**GOAL OF THE EXERCISE**. In the records below, find each line that holds "index" and return it.

Stored data entries:

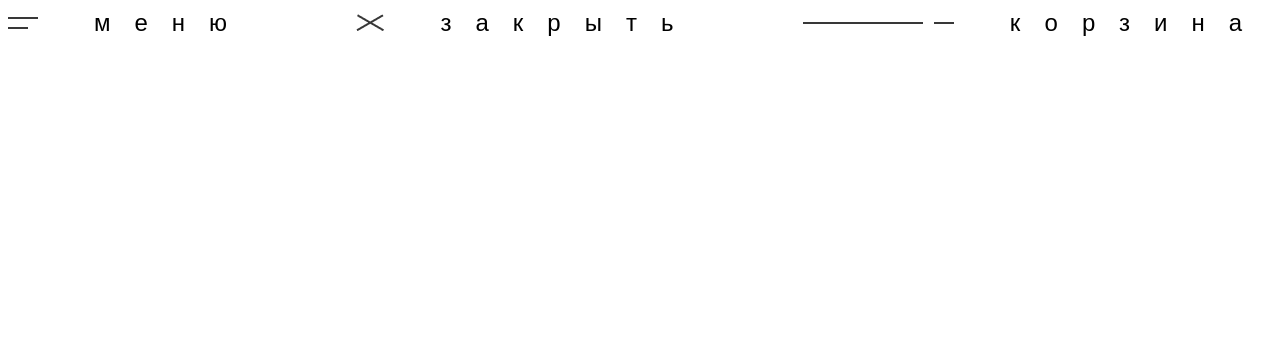
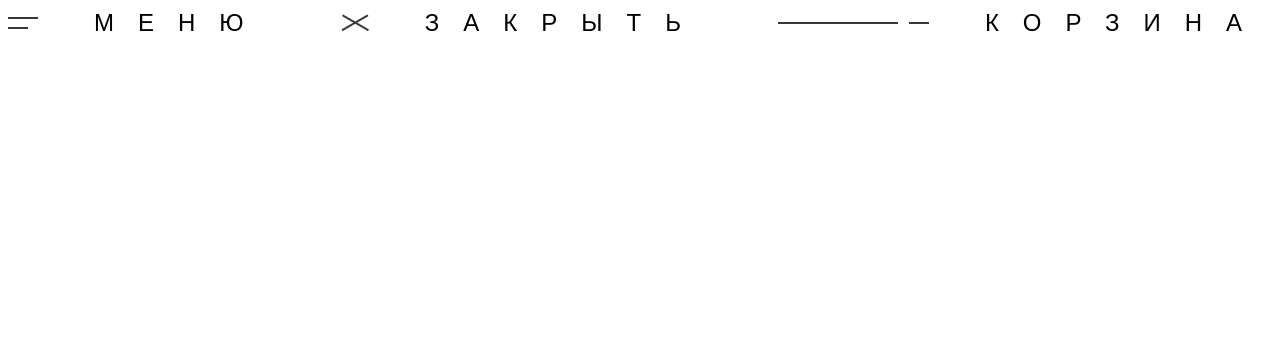
Before and after one commit to moondack/search, a plain HTML site: page index.html in a window 1280 px wide. Shown: the top 343 px of the page. Drawn offline with Linux system fonts and the light colour scheme; files whose address does not match are found by name; a web font is replaced by a local one.

Commit message:
Update index.html

```diff
--- a/index.html
+++ b/index.html
@@ -11,15 +11,15 @@
     <header>
         <div class="menu items">
             <img src="img/Меню.png" alt="">
-          <a href="https://moondack.github.io/menu1/"><button class="text-header"> меню </button></a>
+          <a href="https://moondack.github.io/menu1/"><button class="text-header"> МЕНЮ </button></a>
         </div>
         <div class="close items">
             <img src="img/Закрыть.png" alt="">
-           <a href="https://moondack.github.io/home1/"><button class="text-header"> закрыть </button></a>
+           <a href="https://moondack.github.io/home1/"><button class="text-header"> ЗАКРЫТЬ </button></a>
         </div>
         <div class="cart items">
             <img src="img/корзина.png" alt="">
-           <a href="https://moondack.github.io/cart/"><button class="text-header"> корзина </button></a>
+           <a href="https://moondack.github.io/cart/"><button class="text-header"> КОРЗИНА </button></a>
         </div>
     </header>
     <main>
```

**RESPONSE**.
Before and after one commit to moondack/search, a plain HTML site: page index.html in a window 1280 px wide. Shown: the top 343 px of the page. Drawn offline with Linux system fonts and the light colour scheme; files whose address does not match are found by name; a web font is replaced by a local one.
Update index.html
--- a/index.html
+++ b/index.html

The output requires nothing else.